==== DATASET CONTENT
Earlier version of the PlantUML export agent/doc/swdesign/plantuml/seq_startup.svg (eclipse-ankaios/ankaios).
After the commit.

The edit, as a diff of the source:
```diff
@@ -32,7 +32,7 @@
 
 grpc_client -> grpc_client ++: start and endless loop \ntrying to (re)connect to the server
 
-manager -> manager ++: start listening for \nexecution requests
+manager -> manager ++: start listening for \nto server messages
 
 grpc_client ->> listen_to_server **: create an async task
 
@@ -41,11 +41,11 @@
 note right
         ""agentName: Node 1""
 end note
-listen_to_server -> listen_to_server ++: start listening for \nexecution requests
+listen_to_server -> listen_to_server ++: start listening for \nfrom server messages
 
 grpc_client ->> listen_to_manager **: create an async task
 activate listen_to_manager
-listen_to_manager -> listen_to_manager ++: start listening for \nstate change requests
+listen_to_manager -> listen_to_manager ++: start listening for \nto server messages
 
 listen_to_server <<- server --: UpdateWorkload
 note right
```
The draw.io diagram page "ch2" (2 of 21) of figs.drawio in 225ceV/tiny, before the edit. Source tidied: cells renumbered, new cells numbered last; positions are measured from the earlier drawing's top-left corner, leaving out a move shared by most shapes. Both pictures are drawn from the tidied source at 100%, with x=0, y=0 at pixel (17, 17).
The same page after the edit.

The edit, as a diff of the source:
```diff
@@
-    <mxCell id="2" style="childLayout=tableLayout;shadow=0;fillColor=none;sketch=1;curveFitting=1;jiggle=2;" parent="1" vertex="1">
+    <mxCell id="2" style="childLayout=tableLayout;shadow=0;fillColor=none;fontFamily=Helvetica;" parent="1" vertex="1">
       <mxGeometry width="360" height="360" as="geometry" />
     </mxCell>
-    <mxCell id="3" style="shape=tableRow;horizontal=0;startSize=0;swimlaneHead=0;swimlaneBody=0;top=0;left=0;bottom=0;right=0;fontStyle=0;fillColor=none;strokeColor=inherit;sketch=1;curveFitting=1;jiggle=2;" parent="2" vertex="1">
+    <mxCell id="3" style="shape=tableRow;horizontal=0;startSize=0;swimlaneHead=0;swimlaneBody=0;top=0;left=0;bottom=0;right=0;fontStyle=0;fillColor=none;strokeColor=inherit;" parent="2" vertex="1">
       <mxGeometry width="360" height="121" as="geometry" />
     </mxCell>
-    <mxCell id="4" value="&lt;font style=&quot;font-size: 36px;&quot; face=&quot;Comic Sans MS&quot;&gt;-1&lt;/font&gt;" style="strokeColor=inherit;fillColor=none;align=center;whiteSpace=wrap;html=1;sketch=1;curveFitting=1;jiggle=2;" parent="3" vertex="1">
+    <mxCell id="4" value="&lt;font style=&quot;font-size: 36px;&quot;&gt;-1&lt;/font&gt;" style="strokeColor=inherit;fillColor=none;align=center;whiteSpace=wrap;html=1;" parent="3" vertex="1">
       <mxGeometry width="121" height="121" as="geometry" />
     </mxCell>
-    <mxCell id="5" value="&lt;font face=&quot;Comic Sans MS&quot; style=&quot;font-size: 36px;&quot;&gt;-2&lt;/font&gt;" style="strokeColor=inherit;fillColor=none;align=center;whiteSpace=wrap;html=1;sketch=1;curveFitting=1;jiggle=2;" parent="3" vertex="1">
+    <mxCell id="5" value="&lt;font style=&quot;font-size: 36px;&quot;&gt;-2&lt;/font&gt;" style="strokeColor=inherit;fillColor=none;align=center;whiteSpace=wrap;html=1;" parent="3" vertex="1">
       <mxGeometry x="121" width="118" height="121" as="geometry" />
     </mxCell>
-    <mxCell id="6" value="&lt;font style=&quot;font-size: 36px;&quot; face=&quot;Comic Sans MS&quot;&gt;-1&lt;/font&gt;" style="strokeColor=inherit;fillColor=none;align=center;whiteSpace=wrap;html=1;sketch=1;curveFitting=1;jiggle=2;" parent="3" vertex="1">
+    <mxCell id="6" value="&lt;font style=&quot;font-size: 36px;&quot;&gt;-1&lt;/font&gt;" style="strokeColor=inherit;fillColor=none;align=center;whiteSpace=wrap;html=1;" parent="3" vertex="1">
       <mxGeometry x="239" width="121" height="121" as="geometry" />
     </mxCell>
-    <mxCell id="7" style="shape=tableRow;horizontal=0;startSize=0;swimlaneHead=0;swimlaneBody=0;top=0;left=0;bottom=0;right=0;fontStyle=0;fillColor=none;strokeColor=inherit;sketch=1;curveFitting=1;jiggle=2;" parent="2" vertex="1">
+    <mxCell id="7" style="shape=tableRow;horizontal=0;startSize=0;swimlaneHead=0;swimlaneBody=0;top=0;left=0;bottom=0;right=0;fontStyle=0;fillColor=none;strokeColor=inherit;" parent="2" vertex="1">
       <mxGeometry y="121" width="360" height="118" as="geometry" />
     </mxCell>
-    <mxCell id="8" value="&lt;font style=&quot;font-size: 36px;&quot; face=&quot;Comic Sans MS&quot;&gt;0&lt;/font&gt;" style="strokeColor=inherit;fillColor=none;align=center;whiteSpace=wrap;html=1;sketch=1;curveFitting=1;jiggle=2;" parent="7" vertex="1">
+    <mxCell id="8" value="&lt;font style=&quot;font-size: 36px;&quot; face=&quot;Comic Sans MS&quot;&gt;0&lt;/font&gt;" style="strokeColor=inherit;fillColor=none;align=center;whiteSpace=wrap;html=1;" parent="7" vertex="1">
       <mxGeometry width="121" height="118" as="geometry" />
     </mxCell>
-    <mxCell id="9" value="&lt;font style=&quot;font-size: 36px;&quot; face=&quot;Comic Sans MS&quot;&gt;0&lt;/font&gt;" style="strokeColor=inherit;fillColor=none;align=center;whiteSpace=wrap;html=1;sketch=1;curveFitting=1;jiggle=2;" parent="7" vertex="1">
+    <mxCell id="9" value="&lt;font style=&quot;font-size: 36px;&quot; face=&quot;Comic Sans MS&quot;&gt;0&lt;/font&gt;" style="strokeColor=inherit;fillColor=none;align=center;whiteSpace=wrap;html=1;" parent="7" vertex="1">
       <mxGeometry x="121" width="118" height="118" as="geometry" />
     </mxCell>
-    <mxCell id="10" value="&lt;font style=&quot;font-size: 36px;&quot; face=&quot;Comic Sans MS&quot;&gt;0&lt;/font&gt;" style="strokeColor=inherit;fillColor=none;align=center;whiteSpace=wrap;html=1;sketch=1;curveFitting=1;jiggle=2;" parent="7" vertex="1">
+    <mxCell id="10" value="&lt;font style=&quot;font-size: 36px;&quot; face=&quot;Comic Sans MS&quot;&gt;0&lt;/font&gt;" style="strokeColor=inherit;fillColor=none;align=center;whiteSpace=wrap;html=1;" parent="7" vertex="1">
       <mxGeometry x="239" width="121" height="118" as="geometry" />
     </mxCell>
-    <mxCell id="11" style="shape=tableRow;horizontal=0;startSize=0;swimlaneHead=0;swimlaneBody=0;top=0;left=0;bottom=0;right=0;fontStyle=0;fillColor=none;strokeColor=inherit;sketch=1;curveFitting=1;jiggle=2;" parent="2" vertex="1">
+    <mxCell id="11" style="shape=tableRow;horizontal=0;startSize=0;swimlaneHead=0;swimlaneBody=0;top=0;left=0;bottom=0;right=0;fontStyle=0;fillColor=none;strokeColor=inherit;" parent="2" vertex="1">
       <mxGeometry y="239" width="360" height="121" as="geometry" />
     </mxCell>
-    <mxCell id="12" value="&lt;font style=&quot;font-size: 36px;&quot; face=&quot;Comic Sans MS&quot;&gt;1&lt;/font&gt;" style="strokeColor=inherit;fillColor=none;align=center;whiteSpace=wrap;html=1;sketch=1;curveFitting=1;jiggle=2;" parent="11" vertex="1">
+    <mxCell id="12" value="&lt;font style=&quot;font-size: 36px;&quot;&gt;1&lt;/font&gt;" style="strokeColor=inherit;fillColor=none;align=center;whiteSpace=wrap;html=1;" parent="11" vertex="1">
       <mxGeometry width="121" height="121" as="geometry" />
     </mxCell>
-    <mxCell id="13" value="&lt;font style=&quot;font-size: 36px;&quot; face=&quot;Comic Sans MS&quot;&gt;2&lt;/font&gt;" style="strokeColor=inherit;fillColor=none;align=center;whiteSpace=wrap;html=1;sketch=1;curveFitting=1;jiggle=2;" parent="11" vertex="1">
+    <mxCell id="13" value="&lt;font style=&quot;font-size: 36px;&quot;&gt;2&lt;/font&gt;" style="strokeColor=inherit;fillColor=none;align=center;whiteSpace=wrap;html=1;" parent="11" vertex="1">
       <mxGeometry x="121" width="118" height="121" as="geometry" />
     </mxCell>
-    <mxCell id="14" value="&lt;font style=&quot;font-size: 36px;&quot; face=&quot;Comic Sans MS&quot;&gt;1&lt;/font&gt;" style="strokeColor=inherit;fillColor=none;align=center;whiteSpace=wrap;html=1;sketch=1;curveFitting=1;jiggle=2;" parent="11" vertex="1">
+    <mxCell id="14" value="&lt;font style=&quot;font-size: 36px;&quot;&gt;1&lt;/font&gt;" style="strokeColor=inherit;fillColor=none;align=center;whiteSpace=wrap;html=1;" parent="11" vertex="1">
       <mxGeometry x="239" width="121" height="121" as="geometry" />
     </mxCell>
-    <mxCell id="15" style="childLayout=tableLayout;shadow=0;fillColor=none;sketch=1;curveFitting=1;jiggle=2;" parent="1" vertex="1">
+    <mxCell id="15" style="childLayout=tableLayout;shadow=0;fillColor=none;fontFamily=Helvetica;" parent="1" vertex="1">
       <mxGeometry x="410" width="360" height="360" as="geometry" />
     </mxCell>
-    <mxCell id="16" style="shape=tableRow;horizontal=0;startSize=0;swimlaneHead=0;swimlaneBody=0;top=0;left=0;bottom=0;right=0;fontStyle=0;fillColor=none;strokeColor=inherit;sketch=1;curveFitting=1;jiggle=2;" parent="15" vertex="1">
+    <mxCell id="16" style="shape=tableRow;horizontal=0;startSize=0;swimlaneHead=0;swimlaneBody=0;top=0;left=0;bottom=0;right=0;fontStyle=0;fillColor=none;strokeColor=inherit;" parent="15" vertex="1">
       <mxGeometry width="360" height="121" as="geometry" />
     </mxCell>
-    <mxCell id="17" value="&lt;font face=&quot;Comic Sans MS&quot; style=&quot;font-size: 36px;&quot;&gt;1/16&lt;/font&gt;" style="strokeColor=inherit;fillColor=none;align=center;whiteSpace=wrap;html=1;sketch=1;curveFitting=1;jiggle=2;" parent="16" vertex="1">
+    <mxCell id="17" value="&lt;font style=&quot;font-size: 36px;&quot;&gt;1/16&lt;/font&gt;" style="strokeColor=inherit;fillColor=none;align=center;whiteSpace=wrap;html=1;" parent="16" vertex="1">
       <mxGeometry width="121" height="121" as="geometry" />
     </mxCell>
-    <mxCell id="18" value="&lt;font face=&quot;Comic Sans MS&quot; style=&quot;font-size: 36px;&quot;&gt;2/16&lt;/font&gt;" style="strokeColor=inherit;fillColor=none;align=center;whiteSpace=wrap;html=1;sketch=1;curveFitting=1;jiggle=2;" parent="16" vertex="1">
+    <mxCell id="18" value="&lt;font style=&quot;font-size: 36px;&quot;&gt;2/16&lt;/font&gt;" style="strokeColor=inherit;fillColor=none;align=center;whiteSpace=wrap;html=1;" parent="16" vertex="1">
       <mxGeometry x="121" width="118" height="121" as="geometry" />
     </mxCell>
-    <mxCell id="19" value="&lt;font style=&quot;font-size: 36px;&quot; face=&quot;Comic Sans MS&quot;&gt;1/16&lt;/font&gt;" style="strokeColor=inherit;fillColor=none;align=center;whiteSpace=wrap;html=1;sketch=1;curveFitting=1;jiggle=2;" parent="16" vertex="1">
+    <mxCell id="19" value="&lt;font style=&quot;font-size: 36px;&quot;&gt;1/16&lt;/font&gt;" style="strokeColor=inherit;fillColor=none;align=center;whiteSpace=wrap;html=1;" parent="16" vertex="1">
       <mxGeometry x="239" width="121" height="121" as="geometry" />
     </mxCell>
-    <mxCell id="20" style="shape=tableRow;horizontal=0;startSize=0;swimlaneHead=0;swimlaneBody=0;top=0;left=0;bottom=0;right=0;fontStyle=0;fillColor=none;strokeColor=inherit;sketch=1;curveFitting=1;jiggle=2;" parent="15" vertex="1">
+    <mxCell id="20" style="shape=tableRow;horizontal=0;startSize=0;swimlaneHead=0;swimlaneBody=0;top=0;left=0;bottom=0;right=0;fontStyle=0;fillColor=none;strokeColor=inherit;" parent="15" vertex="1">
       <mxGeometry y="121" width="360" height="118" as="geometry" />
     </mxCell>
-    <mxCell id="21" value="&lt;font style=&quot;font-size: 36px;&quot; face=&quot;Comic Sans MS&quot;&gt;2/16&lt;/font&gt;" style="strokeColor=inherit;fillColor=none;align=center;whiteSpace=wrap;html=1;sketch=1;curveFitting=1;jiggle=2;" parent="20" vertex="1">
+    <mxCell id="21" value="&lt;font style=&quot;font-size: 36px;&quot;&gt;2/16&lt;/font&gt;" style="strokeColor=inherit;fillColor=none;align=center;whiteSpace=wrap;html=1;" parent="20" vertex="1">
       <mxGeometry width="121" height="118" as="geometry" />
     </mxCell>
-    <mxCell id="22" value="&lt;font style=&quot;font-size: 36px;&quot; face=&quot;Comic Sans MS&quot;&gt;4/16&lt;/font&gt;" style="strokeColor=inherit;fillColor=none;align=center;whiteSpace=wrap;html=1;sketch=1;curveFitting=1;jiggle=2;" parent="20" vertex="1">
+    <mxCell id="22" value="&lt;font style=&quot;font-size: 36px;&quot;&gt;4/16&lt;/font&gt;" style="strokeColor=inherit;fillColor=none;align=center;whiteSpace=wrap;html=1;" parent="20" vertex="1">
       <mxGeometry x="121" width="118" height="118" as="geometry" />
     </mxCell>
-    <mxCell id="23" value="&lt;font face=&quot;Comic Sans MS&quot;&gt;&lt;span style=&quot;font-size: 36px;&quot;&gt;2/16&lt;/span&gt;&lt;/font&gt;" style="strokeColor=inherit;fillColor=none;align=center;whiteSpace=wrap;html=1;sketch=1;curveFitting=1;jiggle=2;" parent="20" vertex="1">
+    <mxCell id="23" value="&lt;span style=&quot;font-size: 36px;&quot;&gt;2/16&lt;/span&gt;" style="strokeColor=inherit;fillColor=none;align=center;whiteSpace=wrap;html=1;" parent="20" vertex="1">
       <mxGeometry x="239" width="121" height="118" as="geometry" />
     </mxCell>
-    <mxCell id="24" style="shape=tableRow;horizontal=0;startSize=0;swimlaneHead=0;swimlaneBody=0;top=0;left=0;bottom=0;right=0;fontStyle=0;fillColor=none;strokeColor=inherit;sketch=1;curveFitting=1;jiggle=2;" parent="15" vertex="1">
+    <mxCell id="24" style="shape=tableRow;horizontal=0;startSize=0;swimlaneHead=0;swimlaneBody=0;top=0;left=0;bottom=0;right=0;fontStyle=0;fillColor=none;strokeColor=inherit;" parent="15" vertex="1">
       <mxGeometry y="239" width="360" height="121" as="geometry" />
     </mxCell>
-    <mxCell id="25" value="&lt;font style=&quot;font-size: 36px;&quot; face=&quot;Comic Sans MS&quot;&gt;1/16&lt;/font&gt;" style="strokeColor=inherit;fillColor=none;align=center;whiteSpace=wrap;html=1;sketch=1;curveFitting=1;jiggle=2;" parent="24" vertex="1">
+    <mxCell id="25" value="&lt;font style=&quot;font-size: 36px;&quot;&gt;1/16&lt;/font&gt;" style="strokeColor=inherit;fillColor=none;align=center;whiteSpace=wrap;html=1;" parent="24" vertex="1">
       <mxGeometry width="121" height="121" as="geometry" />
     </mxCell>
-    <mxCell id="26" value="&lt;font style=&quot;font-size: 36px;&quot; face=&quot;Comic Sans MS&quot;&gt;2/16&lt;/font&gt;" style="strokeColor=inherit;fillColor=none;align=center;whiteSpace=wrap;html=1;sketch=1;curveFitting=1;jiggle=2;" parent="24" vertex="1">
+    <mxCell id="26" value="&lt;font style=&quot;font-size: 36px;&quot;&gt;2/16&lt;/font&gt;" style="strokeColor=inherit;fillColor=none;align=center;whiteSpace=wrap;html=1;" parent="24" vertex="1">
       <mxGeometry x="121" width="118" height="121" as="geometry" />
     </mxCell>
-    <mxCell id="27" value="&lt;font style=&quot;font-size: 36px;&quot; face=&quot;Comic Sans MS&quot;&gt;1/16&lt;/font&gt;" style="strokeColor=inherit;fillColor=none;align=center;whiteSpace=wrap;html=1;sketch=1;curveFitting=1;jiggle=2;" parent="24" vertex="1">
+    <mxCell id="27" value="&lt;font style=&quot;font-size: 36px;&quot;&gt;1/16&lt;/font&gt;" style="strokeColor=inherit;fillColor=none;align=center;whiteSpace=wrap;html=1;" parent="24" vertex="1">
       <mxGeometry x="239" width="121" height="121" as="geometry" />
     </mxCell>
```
========
Within the data above, count the lines that contain the string "shadow"; the reply is the number alone.

4